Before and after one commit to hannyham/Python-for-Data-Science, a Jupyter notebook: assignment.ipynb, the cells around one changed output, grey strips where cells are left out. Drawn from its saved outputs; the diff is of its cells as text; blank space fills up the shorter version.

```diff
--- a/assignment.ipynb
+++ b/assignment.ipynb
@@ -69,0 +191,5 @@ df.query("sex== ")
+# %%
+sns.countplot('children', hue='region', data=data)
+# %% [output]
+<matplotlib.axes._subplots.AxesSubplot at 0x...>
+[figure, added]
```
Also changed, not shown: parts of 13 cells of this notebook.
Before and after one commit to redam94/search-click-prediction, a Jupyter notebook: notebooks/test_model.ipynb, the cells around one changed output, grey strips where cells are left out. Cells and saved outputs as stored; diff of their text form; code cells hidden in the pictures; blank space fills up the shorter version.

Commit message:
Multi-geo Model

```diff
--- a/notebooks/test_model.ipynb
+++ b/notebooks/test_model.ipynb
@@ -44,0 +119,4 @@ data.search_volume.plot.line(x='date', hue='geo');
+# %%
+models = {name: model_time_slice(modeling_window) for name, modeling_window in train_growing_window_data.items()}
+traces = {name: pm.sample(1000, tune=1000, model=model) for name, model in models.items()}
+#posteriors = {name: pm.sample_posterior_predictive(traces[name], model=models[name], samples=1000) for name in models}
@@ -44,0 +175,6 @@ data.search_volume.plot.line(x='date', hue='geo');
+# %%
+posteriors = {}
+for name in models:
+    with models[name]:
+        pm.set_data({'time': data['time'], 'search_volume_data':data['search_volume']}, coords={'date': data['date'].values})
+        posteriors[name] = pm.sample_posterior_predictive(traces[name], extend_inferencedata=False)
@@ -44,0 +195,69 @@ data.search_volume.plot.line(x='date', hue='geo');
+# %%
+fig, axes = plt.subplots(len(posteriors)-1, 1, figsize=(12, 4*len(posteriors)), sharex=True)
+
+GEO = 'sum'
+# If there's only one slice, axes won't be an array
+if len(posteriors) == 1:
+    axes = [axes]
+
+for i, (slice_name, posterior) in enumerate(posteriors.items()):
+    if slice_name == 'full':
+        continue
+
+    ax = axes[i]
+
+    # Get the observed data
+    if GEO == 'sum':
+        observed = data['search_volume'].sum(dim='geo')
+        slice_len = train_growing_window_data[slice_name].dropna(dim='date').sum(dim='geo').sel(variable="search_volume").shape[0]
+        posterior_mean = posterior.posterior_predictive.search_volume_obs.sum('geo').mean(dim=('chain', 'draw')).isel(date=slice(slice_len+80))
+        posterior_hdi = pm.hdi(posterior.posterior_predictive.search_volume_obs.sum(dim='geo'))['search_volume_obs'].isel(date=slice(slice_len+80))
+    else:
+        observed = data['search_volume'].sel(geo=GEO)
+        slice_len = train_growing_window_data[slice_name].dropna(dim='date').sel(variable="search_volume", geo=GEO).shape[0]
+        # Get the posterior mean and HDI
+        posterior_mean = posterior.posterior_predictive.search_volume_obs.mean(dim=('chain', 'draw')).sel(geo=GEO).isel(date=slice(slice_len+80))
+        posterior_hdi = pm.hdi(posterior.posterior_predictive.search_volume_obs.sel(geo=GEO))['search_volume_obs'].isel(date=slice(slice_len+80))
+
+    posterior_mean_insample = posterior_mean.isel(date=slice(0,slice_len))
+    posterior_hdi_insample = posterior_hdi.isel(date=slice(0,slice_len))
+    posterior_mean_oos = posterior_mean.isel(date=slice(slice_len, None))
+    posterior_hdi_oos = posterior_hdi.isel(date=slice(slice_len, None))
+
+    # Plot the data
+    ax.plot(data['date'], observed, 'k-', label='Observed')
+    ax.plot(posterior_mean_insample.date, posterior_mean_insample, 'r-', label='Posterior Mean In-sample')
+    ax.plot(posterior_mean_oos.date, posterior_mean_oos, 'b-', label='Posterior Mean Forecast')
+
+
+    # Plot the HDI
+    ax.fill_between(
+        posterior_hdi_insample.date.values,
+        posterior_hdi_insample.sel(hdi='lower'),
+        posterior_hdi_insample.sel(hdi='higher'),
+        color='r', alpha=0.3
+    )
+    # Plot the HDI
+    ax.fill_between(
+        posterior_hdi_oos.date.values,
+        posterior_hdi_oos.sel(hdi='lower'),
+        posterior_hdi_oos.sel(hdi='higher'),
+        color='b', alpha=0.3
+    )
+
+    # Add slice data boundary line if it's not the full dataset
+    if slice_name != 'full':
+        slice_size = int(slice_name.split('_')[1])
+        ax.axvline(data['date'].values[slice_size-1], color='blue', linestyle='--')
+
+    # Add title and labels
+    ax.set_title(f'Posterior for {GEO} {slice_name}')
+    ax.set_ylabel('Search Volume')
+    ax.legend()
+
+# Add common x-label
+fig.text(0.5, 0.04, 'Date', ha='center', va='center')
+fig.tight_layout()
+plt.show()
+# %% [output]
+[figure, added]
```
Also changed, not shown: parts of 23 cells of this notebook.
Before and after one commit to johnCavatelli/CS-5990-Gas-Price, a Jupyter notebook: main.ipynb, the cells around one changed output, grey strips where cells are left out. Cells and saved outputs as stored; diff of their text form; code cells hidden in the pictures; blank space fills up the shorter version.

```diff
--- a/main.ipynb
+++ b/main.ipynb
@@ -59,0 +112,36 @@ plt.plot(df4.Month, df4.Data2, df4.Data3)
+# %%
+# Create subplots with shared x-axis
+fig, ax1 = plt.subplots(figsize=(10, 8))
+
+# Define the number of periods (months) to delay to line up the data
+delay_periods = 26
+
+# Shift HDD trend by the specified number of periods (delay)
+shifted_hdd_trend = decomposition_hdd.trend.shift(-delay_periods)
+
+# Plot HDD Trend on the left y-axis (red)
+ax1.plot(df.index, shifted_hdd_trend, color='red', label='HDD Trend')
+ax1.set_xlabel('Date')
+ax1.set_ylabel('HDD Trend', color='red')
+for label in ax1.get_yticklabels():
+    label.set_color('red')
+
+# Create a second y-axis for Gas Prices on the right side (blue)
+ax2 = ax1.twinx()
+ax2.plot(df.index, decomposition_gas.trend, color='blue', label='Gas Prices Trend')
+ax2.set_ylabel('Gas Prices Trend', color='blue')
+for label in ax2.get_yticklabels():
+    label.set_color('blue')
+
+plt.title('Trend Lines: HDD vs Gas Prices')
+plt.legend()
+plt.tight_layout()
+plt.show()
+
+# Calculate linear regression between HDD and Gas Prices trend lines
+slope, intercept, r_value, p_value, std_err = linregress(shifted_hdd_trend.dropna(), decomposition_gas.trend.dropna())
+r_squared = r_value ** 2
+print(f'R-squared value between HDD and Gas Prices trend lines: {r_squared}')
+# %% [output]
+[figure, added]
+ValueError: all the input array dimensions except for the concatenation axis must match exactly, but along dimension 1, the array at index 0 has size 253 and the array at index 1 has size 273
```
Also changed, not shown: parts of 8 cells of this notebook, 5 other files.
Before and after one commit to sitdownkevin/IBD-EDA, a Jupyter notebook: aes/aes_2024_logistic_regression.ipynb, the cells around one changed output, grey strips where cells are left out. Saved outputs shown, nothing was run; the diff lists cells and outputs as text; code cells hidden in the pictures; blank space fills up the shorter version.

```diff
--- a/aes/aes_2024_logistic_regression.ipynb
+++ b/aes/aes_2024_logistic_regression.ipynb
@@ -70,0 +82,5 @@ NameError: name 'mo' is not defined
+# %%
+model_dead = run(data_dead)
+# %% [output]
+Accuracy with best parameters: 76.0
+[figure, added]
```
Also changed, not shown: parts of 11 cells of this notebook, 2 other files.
::::::
§ **Your objective**: In full and word for word, set down the records shown above.

§ **Expected answer**:
Before and after one commit to hannyham/Python-for-Data-Science, a Jupyter notebook: assignment.ipynb, the cells around one changed output, grey strips where cells are left out. Drawn from its saved outputs; the diff is of its cells as text; blank space fills up the shorter version.

```diff
--- a/assignment.ipynb
+++ b/assignment.ipynb
@@ -69,0 +191,5 @@ df.query("sex== ")
+# %%
+sns.countplot('children', hue='region', data=data)
+# %% [output]
+<matplotlib.axes._subplots.AxesSubplot at 0x...>
+[figure, added]
```
Also changed, not shown: parts of 13 cells of this notebook.
Before and after one commit to redam94/search-click-prediction, a Jupyter notebook: notebooks/test_model.ipynb, the cells around one changed output, grey strips where cells are left out. Cells and saved outputs as stored; diff of their text form; code cells hidden in the pictures; blank space fills up the shorter version.

Commit message:
Multi-geo Model

```diff
--- a/notebooks/test_model.ipynb
+++ b/notebooks/test_model.ipynb
@@ -44,0 +119,4 @@ data.search_volume.plot.line(x='date', hue='geo');
+# %%
+models = {name: model_time_slice(modeling_window) for name, modeling_window in train_growing_window_data.items()}
+traces = {name: pm.sample(1000, tune=1000, model=model) for name, model in models.items()}
+#posteriors = {name: pm.sample_posterior_predictive(traces[name], model=models[name], samples=1000) for name in models}
@@ -44,0 +175,6 @@ data.search_volume.plot.line(x='date', hue='geo');
+# %%
+posteriors = {}
+for name in models:
+    with models[name]:
+        pm.set_data({'time': data['time'], 'search_volume_data':data['search_volume']}, coords={'date': data['date'].values})
+        posteriors[name] = pm.sample_posterior_predictive(traces[name], extend_inferencedata=False)
@@ -44,0 +195,69 @@ data.search_volume.plot.line(x='date', hue='geo');
+# %%
+fig, axes = plt.subplots(len(posteriors)-1, 1, figsize=(12, 4*len(posteriors)), sharex=True)
+
+GEO = 'sum'
+# If there's only one slice, axes won't be an array
+if len(posteriors) == 1:
+    axes = [axes]
+
+for i, (slice_name, posterior) in enumerate(posteriors.items()):
+    if slice_name == 'full':
+        continue
+
+    ax = axes[i]
+
+    # Get the observed data
+    if GEO == 'sum':
+        observed = data['search_volume'].sum(dim='geo')
+        slice_len = train_growing_window_data[slice_name].dropna(dim='date').sum(dim='geo').sel(variable="search_volume").shape[0]
+        posterior_mean = posterior.posterior_predictive.search_volume_obs.sum('geo').mean(dim=('chain', 'draw')).isel(date=slice(slice_len+80))
+        posterior_hdi = pm.hdi(posterior.posterior_predictive.search_volume_obs.sum(dim='geo'))['search_volume_obs'].isel(date=slice(slice_len+80))
+    else:
+        observed = data['search_volume'].sel(geo=GEO)
+        slice_len = train_growing_window_data[slice_name].dropna(dim='date').sel(variable="search_volume", geo=GEO).shape[0]
+        # Get the posterior mean and HDI
+        posterior_mean = posterior.posterior_predictive.search_volume_obs.mean(dim=('chain', 'draw')).sel(geo=GEO).isel(date=slice(slice_len+80))
+        posterior_hdi = pm.hdi(posterior.posterior_predictive.search_volume_obs.sel(geo=GEO))['search_volume_obs'].isel(date=slice(slice_len+80))
+
+    posterior_mean_insample = posterior_mean.isel(date=slice(0,slice_len))
+    posterior_hdi_insample = posterior_hdi.isel(date=slice(0,slice_len))
+    posterior_mean_oos = posterior_mean.isel(date=slice(slice_len, None))
+    posterior_hdi_oos = posterior_hdi.isel(date=slice(slice_len, None))
+
+    # Plot the data
+    ax.plot(data['date'], observed, 'k-', label='Observed')
+    ax.plot(posterior_mean_insample.date, posterior_mean_insample, 'r-', label='Posterior Mean In-sample')
+    ax.plot(posterior_mean_oos.date, posterior_mean_oos, 'b-', label='Posterior Mean Forecast')
+
+
+    # Plot the HDI
+    ax.fill_between(
+        posterior_hdi_insample.date.values,
+        posterior_hdi_insample.sel(hdi='lower'),
+        posterior_hdi_insample.sel(hdi='higher'),
+        color='r', alpha=0.3
+    )
+    # Plot the HDI
+    ax.fill_between(
+        posterior_hdi_oos.date.values,
+        posterior_hdi_oos.sel(hdi='lower'),
+        posterior_hdi_oos.sel(hdi='higher'),
+        color='b', alpha=0.3
+    )
+
+    # Add slice data boundary line if it's not the full dataset
+    if slice_name != 'full':
+        slice_size = int(slice_name.split('_')[1])
+        ax.axvline(data['date'].values[slice_size-1], color='blue', linestyle='--')
+
+    # Add title and labels
+    ax.set_title(f'Posterior for {GEO} {slice_name}')
+    ax.set_ylabel('Search Volume')
+    ax.legend()
+
+# Add common x-label
+fig.text(0.5, 0.04, 'Date', ha='center', va='center')
+fig.tight_layout()
+plt.show()
+# %% [output]
+[figure, added]
```
Also changed, not shown: parts of 23 cells of this notebook.
Before and after one commit to johnCavatelli/CS-5990-Gas-Price, a Jupyter notebook: main.ipynb, the cells around one changed output, grey strips where cells are left out. Cells and saved outputs as stored; diff of their text form; code cells hidden in the pictures; blank space fills up the shorter version.

```diff
--- a/main.ipynb
+++ b/main.ipynb
@@ -59,0 +112,36 @@ plt.plot(df4.Month, df4.Data2, df4.Data3)
+# %%
+# Create subplots with shared x-axis
+fig, ax1 = plt.subplots(figsize=(10, 8))
+
+# Define the number of periods (months) to delay to line up the data
+delay_periods = 26
+
+# Shift HDD trend by the specified number of periods (delay)
+shifted_hdd_trend = decomposition_hdd.trend.shift(-delay_periods)
+
+# Plot HDD Trend on the left y-axis (red)
+ax1.plot(df.index, shifted_hdd_trend, color='red', label='HDD Trend')
+ax1.set_xlabel('Date')
+ax1.set_ylabel('HDD Trend', color='red')
+for label in ax1.get_yticklabels():
+    label.set_color('red')
+
+# Create a second y-axis for Gas Prices on the right side (blue)
+ax2 = ax1.twinx()
+ax2.plot(df.index, decomposition_gas.trend, color='blue', label='Gas Prices Trend')
+ax2.set_ylabel('Gas Prices Trend', color='blue')
+for label in ax2.get_yticklabels():
+    label.set_color('blue')
+
+plt.title('Trend Lines: HDD vs Gas Prices')
+plt.legend()
+plt.tight_layout()
+plt.show()
+
+# Calculate linear regression between HDD and Gas Prices trend lines
+slope, intercept, r_value, p_value, std_err = linregress(shifted_hdd_trend.dropna(), decomposition_gas.trend.dropna())
+r_squared = r_value ** 2
+print(f'R-squared value between HDD and Gas Prices trend lines: {r_squared}')
+# %% [output]
+[figure, added]
+ValueError: all the input array dimensions except for the concatenation axis must match exactly, but along dimension 1, the array at index 0 has size 253 and the array at index 1 has size 273
```
Also changed, not shown: parts of 8 cells of this notebook, 5 other files.
Before and after one commit to sitdownkevin/IBD-EDA, a Jupyter notebook: aes/aes_2024_logistic_regression.ipynb, the cells around one changed output, grey strips where cells are left out. Saved outputs shown, nothing was run; the diff lists cells and outputs as text; code cells hidden in the pictures; blank space fills up the shorter version.

```diff
--- a/aes/aes_2024_logistic_regression.ipynb
+++ b/aes/aes_2024_logistic_regression.ipynb
@@ -70,0 +82,5 @@ NameError: name 'mo' is not defined
+# %%
+model_dead = run(data_dead)
+# %% [output]
+Accuracy with best parameters: 76.0
+[figure, added]
```
Also changed, not shown: parts of 11 cells of this notebook, 2 other files.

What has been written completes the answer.